The U.S. subsidiary of L'Oreal will launch its new name along with a new corporate Web site, (lorealusa.com) to promote the company and its many brands.
Why the name change now? Because Cosmair's worth it, L'Oreal executives believe.
Cosmair was established in 1953 as a New Jersey-based licensee to distribute L'Oreal products in the U.S. Since then, the unit has grown to $2.6 billion in sales and added U.S. brands such as Maybelline, Redken 5th Avenue and Helena Rubenstein. New acquisitions just this year include ethnic beauty marketer Carson Products, skin and haircare brand Kiehl's, and the Matrix salon haircare brand.
"With this name change, we can tell people we are the No. 1 beauty company in America," said Georges-Edouard Dias, VP-new media.
The change to L'Oreal USA will help the company's U.S. profile, as well as its efforts to recruit employees, Mr. Dias said. L'Oreal's largest market is the U.S., the source of 20% to 25% of the company's annual revenue. The new moniker is part of a global plan in which all subsidiaries worldwide will assume the L'Oreal name this year.
The Web site launch is the linchpin in touting the name change, which will also be promoted through public relations efforts and events in the New York area, said Ellen Beth Van Buskirk, VP-corporate communications. The site includes information about company finances, employment opportunities and products, as well as links to individual sites for brands such as L'Oreal Paris, Maybelline and Lancome.
The company has Web sites to promote all its consumer brands and last year launched two e-commerce initiatives, for its Club des Createurs de Beaute and Lancome brands. Lancome launched a Web site (lancome.com) in December to sell products to U.S. consumers. CCB, a direct marketer of luxury skincare and makeup products, launched a site (ccb-paris.com) in its top three markets of France, Germany and the U.S.
ONLINE ENHANCES RETAIL

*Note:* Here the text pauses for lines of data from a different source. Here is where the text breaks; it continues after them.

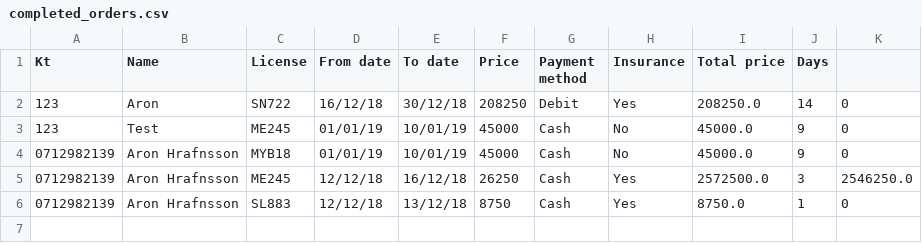
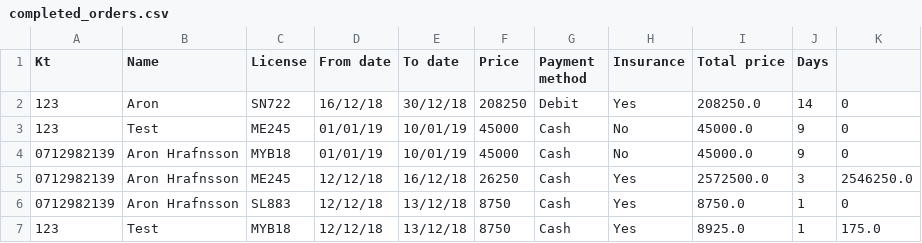
Before and after one commit to aronhr/SC-T-113-VLN1, a CSV file: data/completed_orders.csv, drawn as a sheet.

```diff
--- a/data/completed_orders.csv
+++ b/data/completed_orders.csv
@@ -6 +6,2 @@ Kt,Name,License,From date,To date,Price,Payment method,Insurance,Total price,Day
 0712982139,Aron Hrafnsson,SL883,12/12/18,13/12/18,8750,Cash,Yes,8750.0,1,0
+123,Test,MYB18,12/12/18,13/12/18,8750,Cash,Yes,8925.0,1,175.0
```
Also changed, not shown: data/car.csv, data/customers.csv, 6 other files.
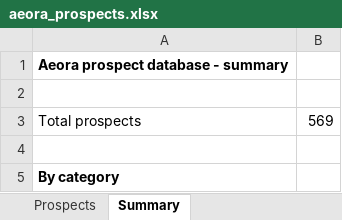
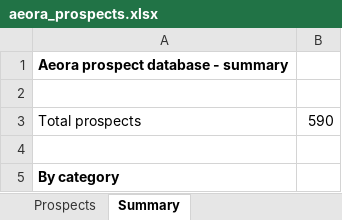
Before and after one commit to houghtonstudioco-afk/Houghton-property-partners, an Excel workbook: prospects/aeora_prospects.xlsx, sheet Summary, drawn as a sheet; only a part is shown; values as stored, in another font and other column widths than the file's, no borders; the diff covers the shown part only; the diff names each change by its address in the sheet, - before the commit and + after, or states it on an @@ line.

```diff
--- a/prospects/aeora_prospects.xlsx (sheet Summary)
+++ b/prospects/aeora_prospects.xlsx (sheet Summary)
-B3: 569
+B3: 590
```
Also changed, not shown: 21 added rows and 1 removed row elsewhere in this sheet, sheet Prospects, 2 other files.
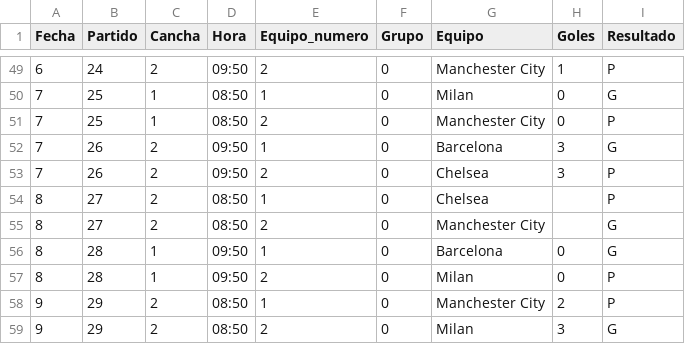
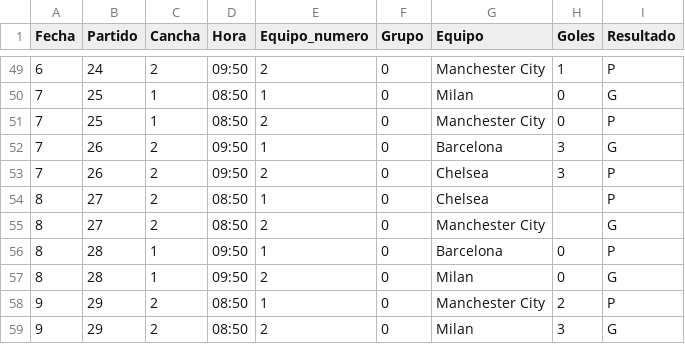
Before and after one commit to jsaraviadrago/verbose-system, a CSV file: Data/Partidos_clausura_2025_CLC_1.csv, drawn as a sheet; only a part is shown, gaps mark what is left out.

Commit message:
Actualizar Partidos_clausura_2025_CLC_1.csv

```diff
--- a/Data/Partidos_clausura_2025_CLC_1.csv
+++ b/Data/Partidos_clausura_2025_CLC_1.csv
@@ -55,4 +55,4 @@ Fecha,Partido,Cancha,Hora,Equipo_numero,Grupo,Equipo,Goles,Resultado
 8,27,2,08:50,2,0,Manchester City,,G
-8,28,1,09:50,1,0,Barcelona,0,G
-8,28,1,09:50,2,0,Milan,0,P
+8,28,1,09:50,1,0,Barcelona,0,P
+8,28,1,09:50,2,0,Milan,0,G
 9,29,2,08:50,1,0,Manchester City,2,P
```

The brand sites are important not only as a sales vehicle, but as a way to enhance brand image and improve merchandising efforts, said Doron Stern, marketing director of interactive development. He noted many women will research a product online before they try it in stores, so the online experience is designed to enhance retailers' efforts.
L'Oreal plans to highlight the Internet this year for all its branding activities. At April meetings to announce 1999 financial results, executives said L'Oreal will put more emphasis on e-commerce and increase online advertising spending this year. Chairman-CEO Lindsay Owen-Jones said L'Oreal will hike online spending from 0.3% to 3% of its ad budget. L'Oreal spent $467.3 million in U.S. media across all its brands in 1999, according to Competitive Media Reporting.
"It's a way of transferring our expertise and our vision of beauty," said Mr. Dias. "The U.S. site is a major step."
L'Oreal is not alone among beauty companies in venturing into the Internet to compete against the spate of independent beauty e-tailers launched last year. Procter & Gamble Co. launched Reflect.com, an interactive merchant offering personalized toiletries. Estee Lauder Cos. -- an industry holdout that refused to supply e-tailers -- bought beauty site Gloss.com as part of an overhaul of its Internet strategy that will launch a companywide site in early 2001 to sell products from its prestige brands.